#### Task inputs ####

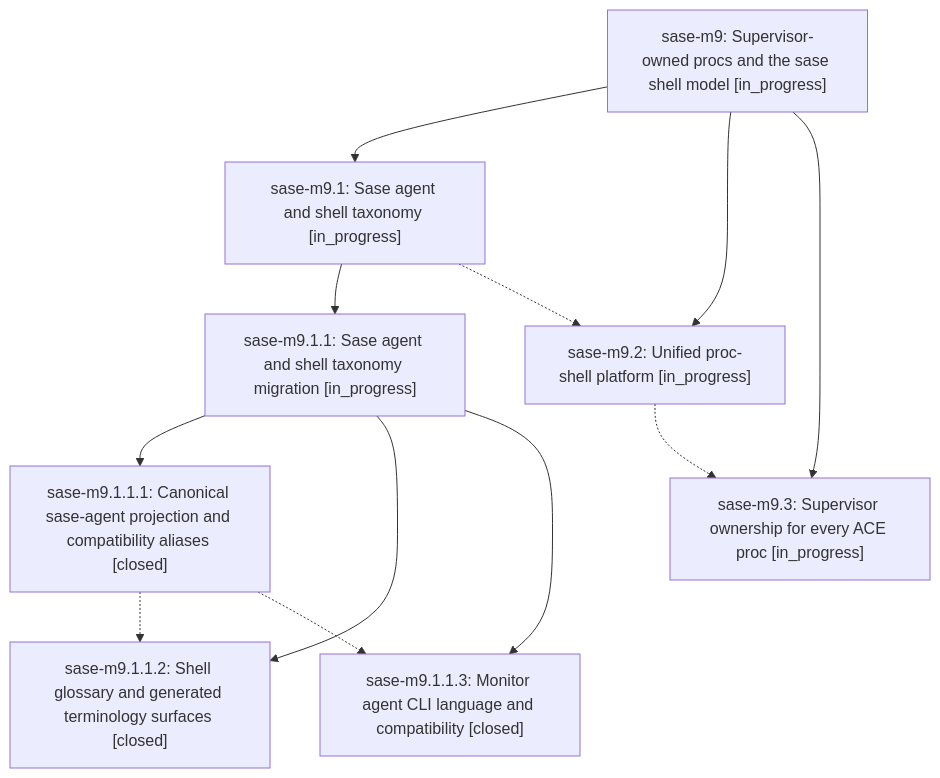
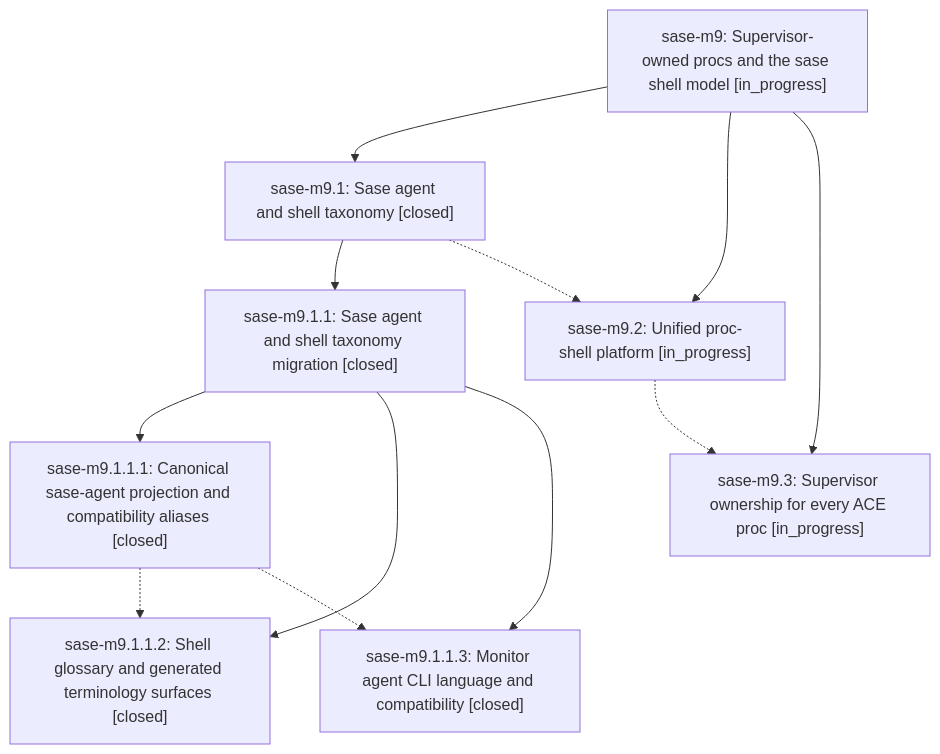
One commit to sase-org/sase--beads changed the diagram in pages/sase-m9/README.md. Above: the diagram before and after it, drawn with Mermaid. The commit also changed other lines of this file and 3 other files, not shown here.

````diff
--- a/pages/sase-m9/README.md
+++ b/pages/sase-m9/README.md
@@ -24,22 +24,22 @@
 ```mermaid
 flowchart TD
     n0["sase-m9: Supervisor-owned procs and the sase shell model [in_progress]"]
-    n1["sase-m9.1: Sase agent and shell taxonomy [in_progress]"]
-    n2["sase-m9.1.1: Sase agent and shell taxonomy migration [in_progress]"]
+    n1["sase-m9.1: Sase agent and shell taxonomy [closed]"]
+    n2["sase-m9.1.1: Sase agent and shell taxonomy migration [closed]"]
     n3["sase-m9.1.1.1: Canonical sase-agent projection and compatibility aliases [closed]"]
     n4["sase-m9.1.1.2: Shell glossary and generated terminology surfaces [closed]"]
     n5["sase-m9.1.1.3: Monitor agent CLI language and compatibility [closed]"]
     n6["sase-m9.2: Unified proc-shell platform [in_progress]"]
     n7["sase-m9.3: Supervisor ownership for every ACE proc [in_progress]"]
     n0 --> n1
     n1 --> n2
     n2 --> n3
     n2 --> n4
     n2 --> n5
     n0 --> n6
     n0 --> n7
     n1 -.-> n6
     n3 -.-> n4
     n3 -.-> n5
     n6 -.-> n7
 ```
````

####

Your objective:
The expected answer is a copy of each line above containing "agent".

Written answer:
-    n1["sase-m9.1: Sase agent and shell taxonomy [in_progress]"]
-    n2["sase-m9.1.1: Sase agent and shell taxonomy migration [in_progress]"]
+    n1["sase-m9.1: Sase agent and shell taxonomy [closed]"]
+    n2["sase-m9.1.1: Sase agent and shell taxonomy migration [closed]"]
     n3["sase-m9.1.1.1: Canonical sase-agent projection and compatibility aliases [closed]"]
     n5["sase-m9.1.1.3: Monitor agent CLI language and compatibility [closed]"]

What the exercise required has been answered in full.